If we are to pick winners in the food industry and in food companies, we must pick them departmentally. We must choose schemes where there is obvious demand and where a critical element must be addressed. The expert group on the food industry and the Culliton report always refer to the growing importance of the environment and the need for environmentally friendly practices as being the norm in agriculture. It is not simply for the purpose of a good image, these are now becoming critical viability issues for many farmers. The ability to deal with waste and farmyard pollution is an important factor in terms of the viability of many farmers, particularly in the small to middle income groups, and it must be addressed. When we consider that small level of capital investment in relative terms, probably an investment of £14,000 to £20,000 on average, it is obvious we have failed as a Department and from our resources of thousands of millions to deal with that issue for 18,000 farmers.
Yet at the other end of the chain, we will say that if we develop a food business and competitive companies, we will grant aid capital investment, provide repayable loans and increase the percentage of marketing initiatives. We are again putting the cart before the horse. As the Minister said, there is failure to integrate the farmyard with the supermarket in terms of maintaining not only the food link chain, but the quality assurance on which the modern sophisticated consumer not only in Europe, but in Ireland, insists if we are to have a market share for our food industry in the European Union.
The disease fee status of our herd is an important issue as people look at Irish food. This is another issue where there is a stand-off which should be resolved by the Minister. It is his job to ensure that we do not harm the image of the food industry. It is important to resolve these issues quickly because that is the name of the game, doing the job one is entrusted to do. We do not want hassle over this because it will create a huge problem for us internationally if we allow it to continue.
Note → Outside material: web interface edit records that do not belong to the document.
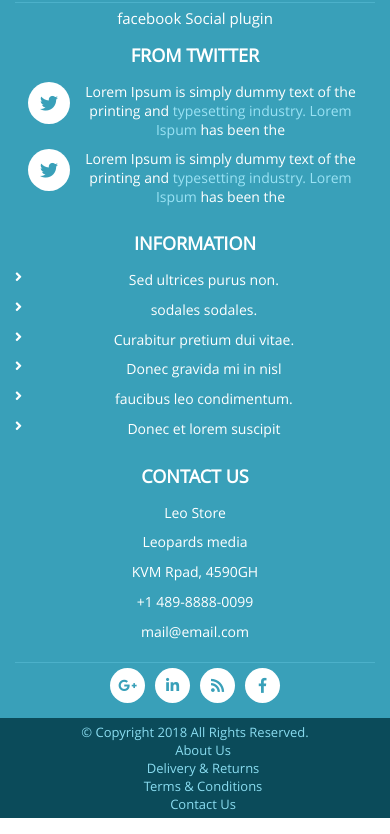
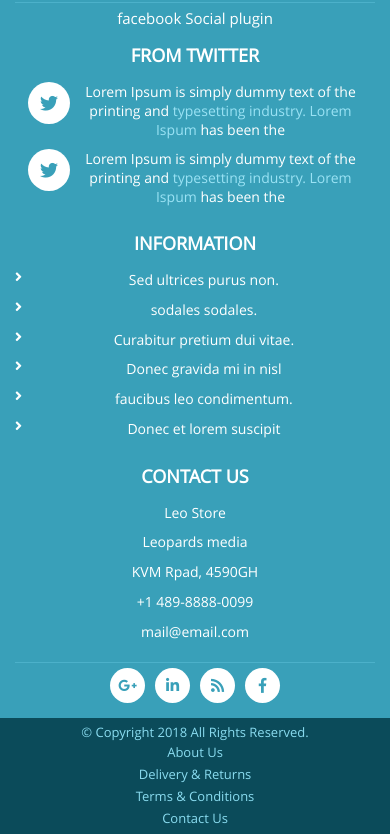
Before and after one commit to Razerspine/leo_shop, a website: page home.html in a window 390 px wide. Shown: the part 6493-7327 px from the top of the page. Drawn offline with Linux system fonts and the light colour scheme.

Commit message:
Fixed margin on footer block

```diff
--- a/css/style.less
+++ b/css/style.less
@@ -545,6 +545,7 @@
     &__footer-item {
       width: 100%;
       box-sizing: border-box;
+      margin: 2px 0 2px 0;
     }
   }
 }
```
Also changed, not shown: css/style.css.
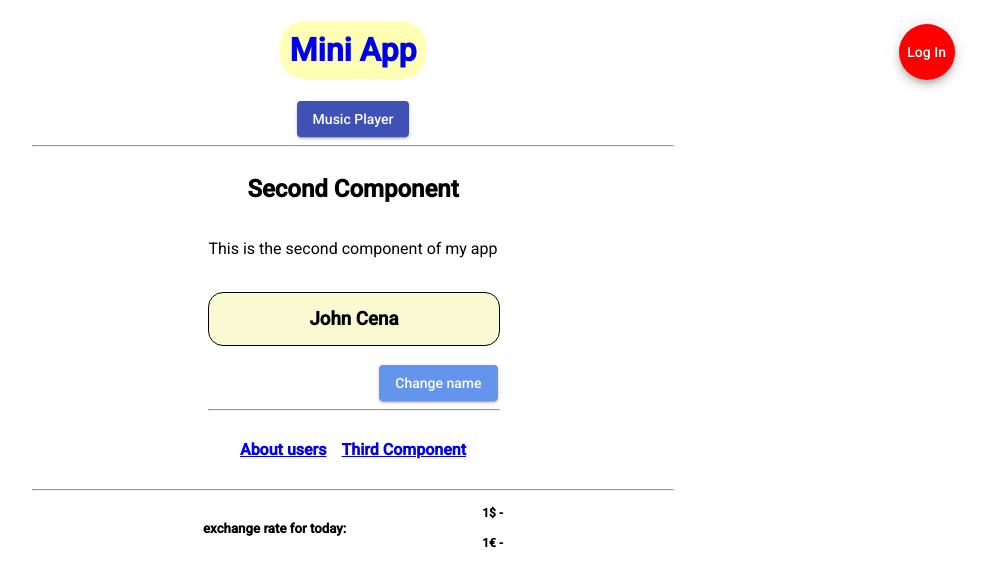
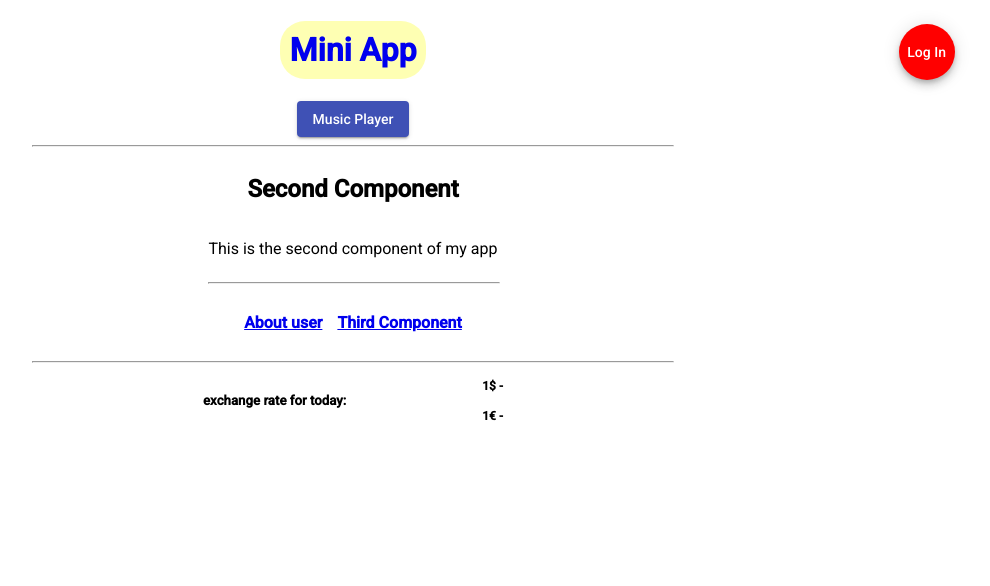
Before and after one commit to beardm4n/test, an Angular app: page /component/1 in a window 1280 px wide. Shown: the top 586 px of the page, without its empty margins (287-1277 px from the left). Built offline with nearby package versions, Linux system fonts and the light colour scheme; no server answers.

Commit message:
condition for description added

```diff
--- a/src/app/components.ts
+++ b/src/app/components.ts
@@ -1,6 +1,6 @@
 export const components = [
   {
-    name: 'About users',
+    name: 'About user',
     description: 'User data:',
   },
   {
--- a/src/app/description/description.component.html
+++ b/src/app/description/description.component.html
@@ -2,7 +2,7 @@
   <h2>{{ component.name }}</h2>
 
   <p>{{ component.description }}</p>
-  <app-user></app-user>
+  <app-user *ngIf="component.name == 'About user'"></app-user>
   <hr>
 
   <div class="links">
```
It will be used by competitors in the same way as the live export issue was used. This has become a cut-throat business and if people put a black mark against us, we should do everything possible to remove it.
I understand that every Minister faces vested interest pressures and problems in Departments. We must find a solution to this problem. We do not need stand-offs because there are enough in our supermarket chains at present where people are being hurt. We can solve this problem if the Minister has the goodwill and political ability to do so. I encourage him to do so as quickly as possible. The appointment by the Minister for the Marine of a person from the fishing industry was included in the definition of food in the original Bill but discussions had not been completed with an Bord Iascaigh Mhara at the time. I am glad the Minister now has the opportunity to complete that process by making the appointment.
I have no objection in principle to the fact that he is making these appointments and I hope board members realise that their job is to address the board's agenda and not to bring others to it. A shared vision for the producer and processor will determine not only how effective this board will be, but how effective the food industry will be in meeting the targets it has set itself and which have been set for it by the Department and the Minister in the Structural Fund allocations. I wish whoever is appointed to the board well, they will have our full co-operation and assistance.